*** Opening DATA UNDER STUDY ***

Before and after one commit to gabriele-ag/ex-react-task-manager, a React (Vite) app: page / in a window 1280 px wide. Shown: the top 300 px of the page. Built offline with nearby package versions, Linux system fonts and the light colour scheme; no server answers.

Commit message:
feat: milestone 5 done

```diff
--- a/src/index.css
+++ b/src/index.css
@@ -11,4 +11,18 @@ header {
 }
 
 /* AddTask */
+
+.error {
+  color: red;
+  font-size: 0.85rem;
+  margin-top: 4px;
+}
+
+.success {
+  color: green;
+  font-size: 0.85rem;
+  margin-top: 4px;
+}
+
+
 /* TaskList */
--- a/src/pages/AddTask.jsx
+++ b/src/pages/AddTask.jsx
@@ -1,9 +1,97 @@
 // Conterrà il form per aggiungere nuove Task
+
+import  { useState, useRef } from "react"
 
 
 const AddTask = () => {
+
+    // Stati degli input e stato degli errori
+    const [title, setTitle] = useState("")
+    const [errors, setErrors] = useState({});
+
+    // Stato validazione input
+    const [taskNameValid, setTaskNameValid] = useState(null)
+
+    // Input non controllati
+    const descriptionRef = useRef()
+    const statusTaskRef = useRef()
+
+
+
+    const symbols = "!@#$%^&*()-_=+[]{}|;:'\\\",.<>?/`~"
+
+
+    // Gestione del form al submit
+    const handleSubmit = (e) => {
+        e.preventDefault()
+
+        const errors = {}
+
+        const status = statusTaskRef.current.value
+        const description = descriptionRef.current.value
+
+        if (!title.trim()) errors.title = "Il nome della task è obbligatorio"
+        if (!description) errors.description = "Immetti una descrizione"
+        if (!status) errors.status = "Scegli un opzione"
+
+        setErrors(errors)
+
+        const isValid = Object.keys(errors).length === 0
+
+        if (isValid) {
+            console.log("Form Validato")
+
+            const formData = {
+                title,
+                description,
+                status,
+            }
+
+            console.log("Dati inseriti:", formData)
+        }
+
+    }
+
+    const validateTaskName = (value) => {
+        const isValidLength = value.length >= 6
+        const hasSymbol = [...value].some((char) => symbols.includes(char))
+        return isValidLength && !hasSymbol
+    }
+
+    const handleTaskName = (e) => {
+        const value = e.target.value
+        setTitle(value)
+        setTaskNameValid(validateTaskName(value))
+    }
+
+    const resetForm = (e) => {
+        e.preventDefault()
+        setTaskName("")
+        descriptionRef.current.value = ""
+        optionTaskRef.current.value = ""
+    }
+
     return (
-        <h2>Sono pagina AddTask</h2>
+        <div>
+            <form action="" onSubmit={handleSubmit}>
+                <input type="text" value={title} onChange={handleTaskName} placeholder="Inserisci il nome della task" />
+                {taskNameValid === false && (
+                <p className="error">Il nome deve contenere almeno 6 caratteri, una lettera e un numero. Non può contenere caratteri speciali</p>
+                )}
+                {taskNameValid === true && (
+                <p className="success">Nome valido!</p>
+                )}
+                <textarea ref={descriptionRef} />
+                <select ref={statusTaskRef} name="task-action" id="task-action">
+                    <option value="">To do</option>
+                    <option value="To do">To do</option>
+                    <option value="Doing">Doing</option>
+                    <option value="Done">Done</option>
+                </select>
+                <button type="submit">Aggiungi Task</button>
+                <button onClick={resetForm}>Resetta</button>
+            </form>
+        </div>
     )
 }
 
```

*** Closing DATA UNDER STUDY ***

TASK DETAILS -
Your task is to restate every record exactly.

PROBLEM SOLUTION -
Before and after one commit to gabriele-ag/ex-react-task-manager, a React (Vite) app: page / in a window 1280 px wide. Shown: the top 300 px of the page. Built offline with nearby package versions, Linux system fonts and the light colour scheme; no server answers.

Commit message:
feat: milestone 5 done

```diff
--- a/src/index.css
+++ b/src/index.css
@@ -11,4 +11,18 @@ header {
 }
 
 /* AddTask */
+
+.error {
+  color: red;
+  font-size: 0.85rem;
+  margin-top: 4px;
+}
+
+.success {
+  color: green;
+  font-size: 0.85rem;
+  margin-top: 4px;
+}
+
+
 /* TaskList */
--- a/src/pages/AddTask.jsx
+++ b/src/pages/AddTask.jsx
@@ -1,9 +1,97 @@
 // Conterrà il form per aggiungere nuove Task
+
+import  { useState, useRef } from "react"
 
 
 const AddTask = () => {
+
+    // Stati degli input e stato degli errori
+    const [title, setTitle] = useState("")
+    const [errors, setErrors] = useState({});
+
+    // Stato validazione input
+    const [taskNameValid, setTaskNameValid] = useState(null)
+
+    // Input non controllati
+    const descriptionRef = useRef()
+    const statusTaskRef = useRef()
+
+
+
+    const symbols = "!@#$%^&*()-_=+[]{}|;:'\\\",.<>?/`~"
+
+
+    // Gestione del form al submit
+    const handleSubmit = (e) => {
+        e.preventDefault()
+
+        const errors = {}
+
+        const status = statusTaskRef.current.value
+        const description = descriptionRef.current.value
+
+        if (!title.trim()) errors.title = "Il nome della task è obbligatorio"
+        if (!description) errors.description = "Immetti una descrizione"
+        if (!status) errors.status = "Scegli un opzione"
+
+        setErrors(errors)
+
+        const isValid = Object.keys(errors).length === 0
+
+        if (isValid) {
+            console.log("Form Validato")
+
+            const formData = {
+                title,
+                description,
+                status,
+            }
+
+            console.log("Dati inseriti:", formData)
+        }
+
+    }
+
+    const validateTaskName = (value) => {
+        const isValidLength = value.length >= 6
+        const hasSymbol = [...value].some((char) => symbols.includes(char))
+        return isValidLength && !hasSymbol
+    }
+
+    const handleTaskName = (e) => {
+        const value = e.target.value
+        setTitle(value)
+        setTaskNameValid(validateTaskName(value))
+    }
+
+    const resetForm = (e) => {
+        e.preventDefault()
+        setTaskName("")
+        descriptionRef.current.value = ""
+        optionTaskRef.current.value = ""
+    }
+
     return (
-        <h2>Sono pagina AddTask</h2>
+        <div>
+            <form action="" onSubmit={handleSubmit}>
+                <input type="text" value={title} onChange={handleTaskName} placeholder="Inserisci il nome della task" />
+                {taskNameValid === false && (
+                <p className="error">Il nome deve contenere almeno 6 caratteri, una lettera e un numero. Non può contenere caratteri speciali</p>
+                )}
+                {taskNameValid === true && (
+                <p className="success">Nome valido!</p>
+                )}
+                <textarea ref={descriptionRef} />
+                <select ref={statusTaskRef} name="task-action" id="task-action">
+                    <option value="">To do</option>
+                    <option value="To do">To do</option>
+                    <option value="Doing">Doing</option>
+                    <option value="Done">Done</option>
+                </select>
+                <button type="submit">Aggiungi Task</button>
+                <button onClick={resetForm}>Resetta</button>
+            </form>
+        </div>
     )
 }
 
```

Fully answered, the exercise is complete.